ACTION ITEM: The records below are to be restated word for word, with every picture left out.

SUPPLIED MATERIAL:
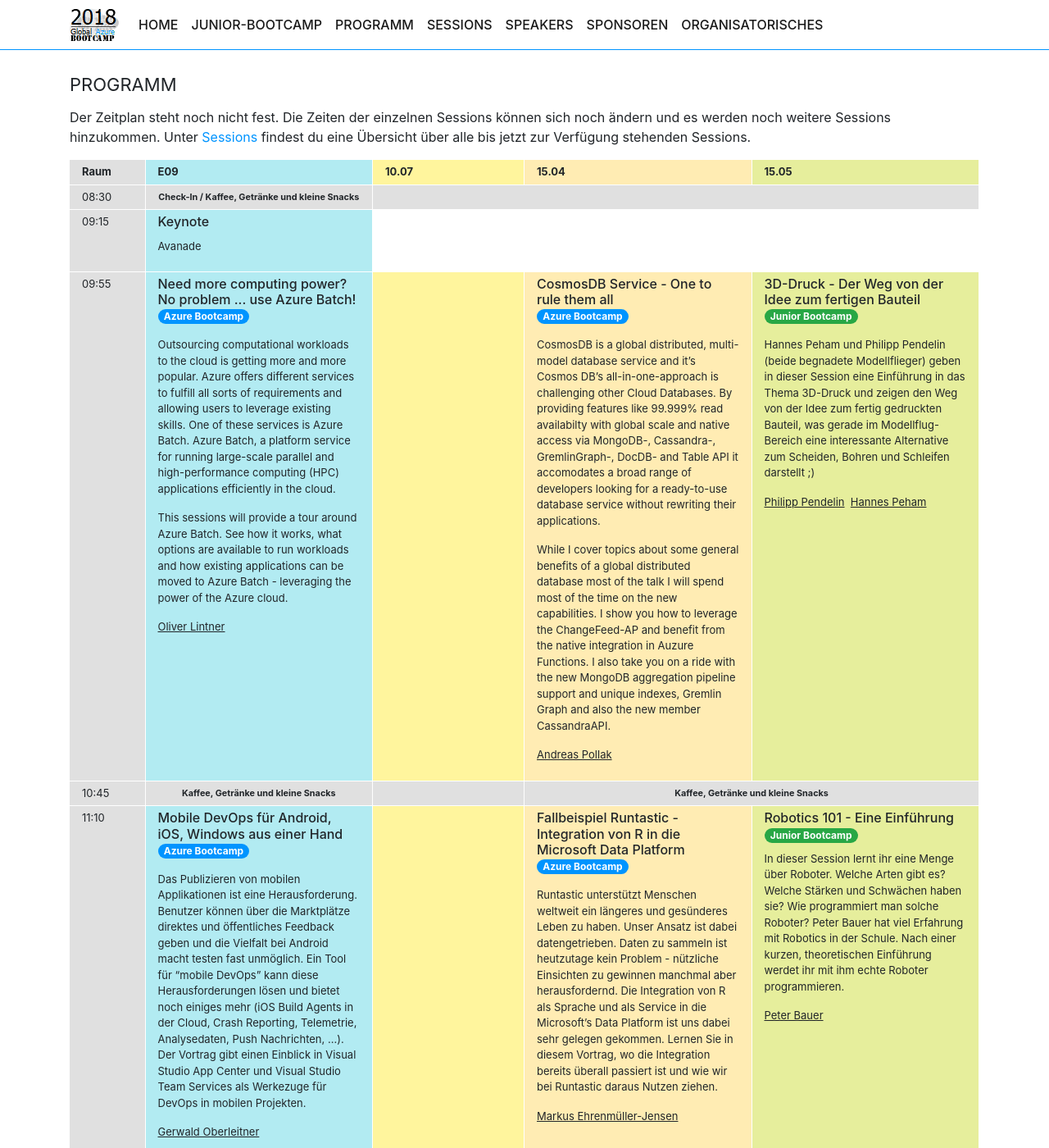
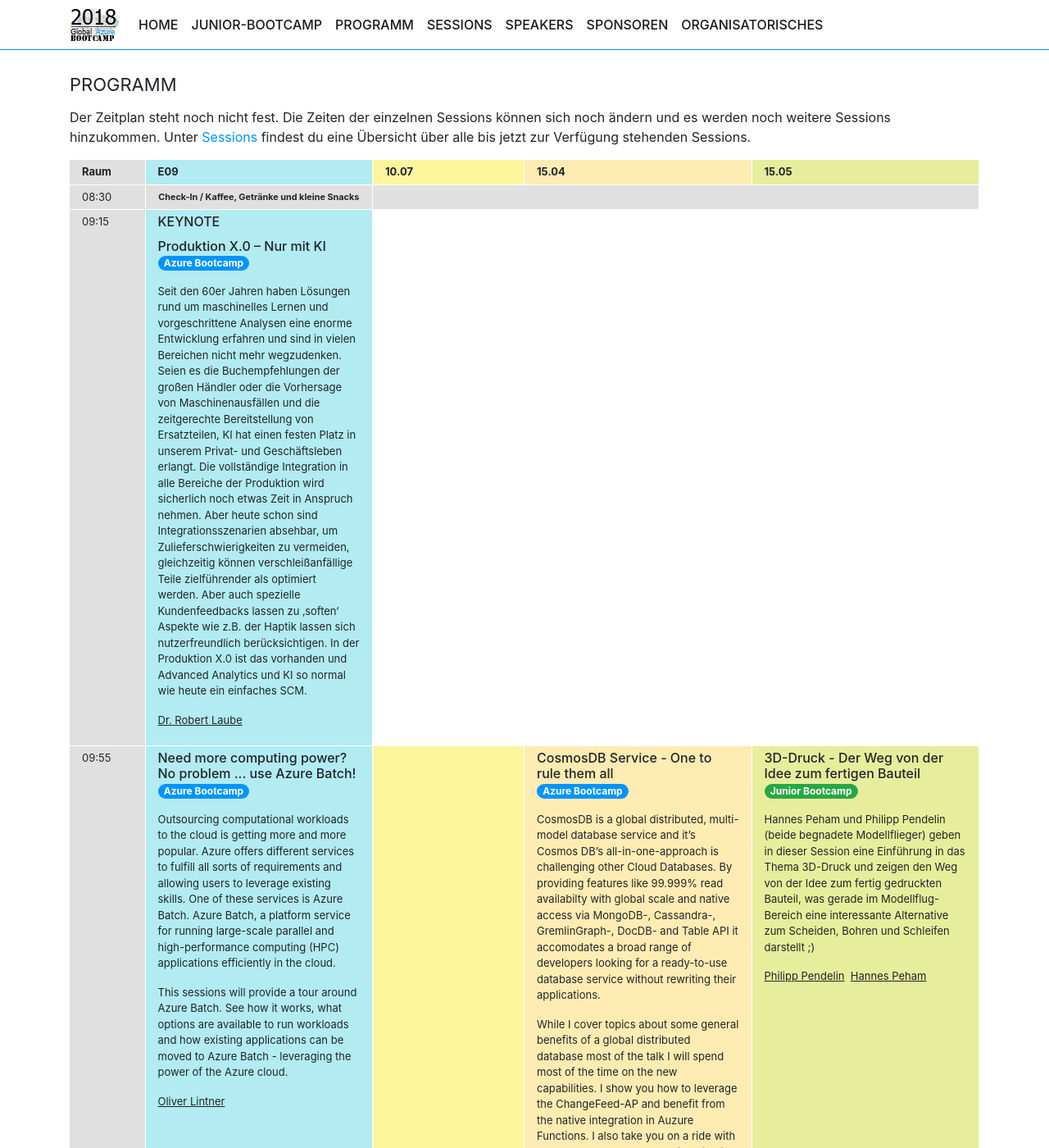
Before and after one commit to coding-club-linz/global-azure-bootcamp-2018, a Jekyll site: the page built from programm.md, in a window 1280 px wide and 1400 px high. Shown: the whole window at 82% size. Built offline with Jekyll 4.4.1, drawn with Linux system fonts in a browser that asks for light colours; nearby versions of some CDN libraries; our own code applies the rules of GitHub Pages for plain Markdown files.

Commit message:
Keynote Avanade

```diff
--- a/programm.md
+++ b/programm.md
@@ -21,10 +21,7 @@ Der Zeitplan steht noch nicht fest. Die Zeiten der einzelnen Sessions können si
 </div>
 <div class="row sessions">
         <div class="col-md-1">09:15</div>
-        <div class="col-md-3">
-                <h3>Keynote</h3>
-                <p>Avanade</p>
-        </div>
+        <div class="col-md-3"><h3>KEYNOTE</h3>{% include session-card.html room='E09' slot=1 %}</div>
 </div>
 <div class="row sessions">
         <div class="col-md-1">09:55</div>
--- /dev/null
+++ b/sessions/production-x-0-mit-ki.md
@@ -0,0 +1,11 @@
+---
+layout: session
+page-category: session
+title: Produktion X.0 – Nur mit KI
+speaker: Dr. Robert Laube
+speaker-id: robert-laube
+room: 'E09'
+slot: 1
+---
+
+Seit den 60er Jahren haben Lösungen rund um maschinelles Lernen und vorgeschrittene Analysen eine enorme Entwicklung erfahren und sind in vielen Bereichen nicht mehr wegzudenken. Seien es die Buchempfehlungen der großen Händler oder die Vorhersage von Maschinenausfällen und die zeitgerechte Bereitstellung von Ersatzteilen, KI hat einen festen Platz in unserem Privat- und Geschäftsleben erlangt. Die vollständige Integration in alle Bereiche der Produktion wird sicherlich noch etwas Zeit in Anspruch nehmen. Aber heute schon sind Integrationsszenarien absehbar, um Zulieferschwierigkeiten zu vermeiden, gleichzeitig können verschleißanfällige Teile zielführender als optimiert werden. Aber auch spezielle Kundenfeedbacks lassen zu ‚soften‘ Aspekte wie z.B. der Haptik lassen sich nutzerfreundlich berücksichtigen. In der Produktion X.0 ist das vorhanden und Advanced Analytics und KI so normal wie heute ein einfaches SCM.
--- /dev/null
+++ b/speaker/robert-laube.md
@@ -0,0 +1,11 @@
+---
+layout: speaker
+page-category: speaker
+title: Dr. Robert Laube
+company: Avanade Deutschland GmbH
+jobtitle: Executive
+image: robert-laube.jpg
+website: https://www.avanade.com/de-de
+---
+
+Dr. Robert Laube ist Leiter Azure Engineering und Chief Technology & Innovation Officer bei der Avanade Deutschland GmbH. Seit mehr als 20 Jahren berät er nationale und internationale Kunden im Bereich Modern Software Engineering, Analytics und Digitalisierung. Er ist Ansprechpartner zu Künstlicher Intelligenz (KI), Robotic Process Automation (RPA) sowie IoT und den innovativen Möglichkeiten, die sich im Bereich Industrie 4.0 im Zusammenspiel mit Cloud bieten. Herr Laube ist promovierter Mathematiker und hat in Mainz und Valencia/Spanien studiert.
--- a/styles/gab.css
+++ b/styles/gab.css
@@ -106,7 +106,8 @@ h2 {
 }
 
 img.speaker {
-    max-width: 100%;
+    width: 100%;
+    max-width: 220px;
     border-radius: 50%;
 }
 
```
Also changed, not shown: assets/robert-laube.jpg (added), 5 other files.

SOLVED EXERCISE:
Before and after one commit to coding-club-linz/global-azure-bootcamp-2018, a Jekyll site: the page built from programm.md, in a window 1280 px wide and 1400 px high. Shown: the whole window at 82% size. Built offline with Jekyll 4.4.1, drawn with Linux system fonts in a browser that asks for light colours; nearby versions of some CDN libraries; our own code applies the rules of GitHub Pages for plain Markdown files.

Commit message:
Keynote Avanade

```diff
--- a/programm.md
+++ b/programm.md
@@ -21,10 +21,7 @@ Der Zeitplan steht noch nicht fest. Die Zeiten der einzelnen Sessions können si
 </div>
 <div class="row sessions">
         <div class="col-md-1">09:15</div>
-        <div class="col-md-3">
-                <h3>Keynote</h3>
-                <p>Avanade</p>
-        </div>
+        <div class="col-md-3"><h3>KEYNOTE</h3>{% include session-card.html room='E09' slot=1 %}</div>
 </div>
 <div class="row sessions">
         <div class="col-md-1">09:55</div>
--- /dev/null
+++ b/sessions/production-x-0-mit-ki.md
@@ -0,0 +1,11 @@
+---
+layout: session
+page-category: session
+title: Produktion X.0 – Nur mit KI
+speaker: Dr. Robert Laube
+speaker-id: robert-laube
+room: 'E09'
+slot: 1
+---
+
+Seit den 60er Jahren haben Lösungen rund um maschinelles Lernen und vorgeschrittene Analysen eine enorme Entwicklung erfahren und sind in vielen Bereichen nicht mehr wegzudenken. Seien es die Buchempfehlungen der großen Händler oder die Vorhersage von Maschinenausfällen und die zeitgerechte Bereitstellung von Ersatzteilen, KI hat einen festen Platz in unserem Privat- und Geschäftsleben erlangt. Die vollständige Integration in alle Bereiche der Produktion wird sicherlich noch etwas Zeit in Anspruch nehmen. Aber heute schon sind Integrationsszenarien absehbar, um Zulieferschwierigkeiten zu vermeiden, gleichzeitig können verschleißanfällige Teile zielführender als optimiert werden. Aber auch spezielle Kundenfeedbacks lassen zu ‚soften‘ Aspekte wie z.B. der Haptik lassen sich nutzerfreundlich berücksichtigen. In der Produktion X.0 ist das vorhanden und Advanced Analytics und KI so normal wie heute ein einfaches SCM.
--- /dev/null
+++ b/speaker/robert-laube.md
@@ -0,0 +1,11 @@
+---
+layout: speaker
+page-category: speaker
+title: Dr. Robert Laube
+company: Avanade Deutschland GmbH
+jobtitle: Executive
+image: robert-laube.jpg
+website: https://www.avanade.com/de-de
+---
+
+Dr. Robert Laube ist Leiter Azure Engineering und Chief Technology & Innovation Officer bei der Avanade Deutschland GmbH. Seit mehr als 20 Jahren berät er nationale und internationale Kunden im Bereich Modern Software Engineering, Analytics und Digitalisierung. Er ist Ansprechpartner zu Künstlicher Intelligenz (KI), Robotic Process Automation (RPA) sowie IoT und den innovativen Möglichkeiten, die sich im Bereich Industrie 4.0 im Zusammenspiel mit Cloud bieten. Herr Laube ist promovierter Mathematiker und hat in Mainz und Valencia/Spanien studiert.
--- a/styles/gab.css
+++ b/styles/gab.css
@@ -106,7 +106,8 @@ h2 {
 }
 
 img.speaker {
-    max-width: 100%;
+    width: 100%;
+    max-width: 220px;
     border-radius: 50%;
 }
 
```
Also changed, not shown: assets/robert-laube.jpg (added), 5 other files.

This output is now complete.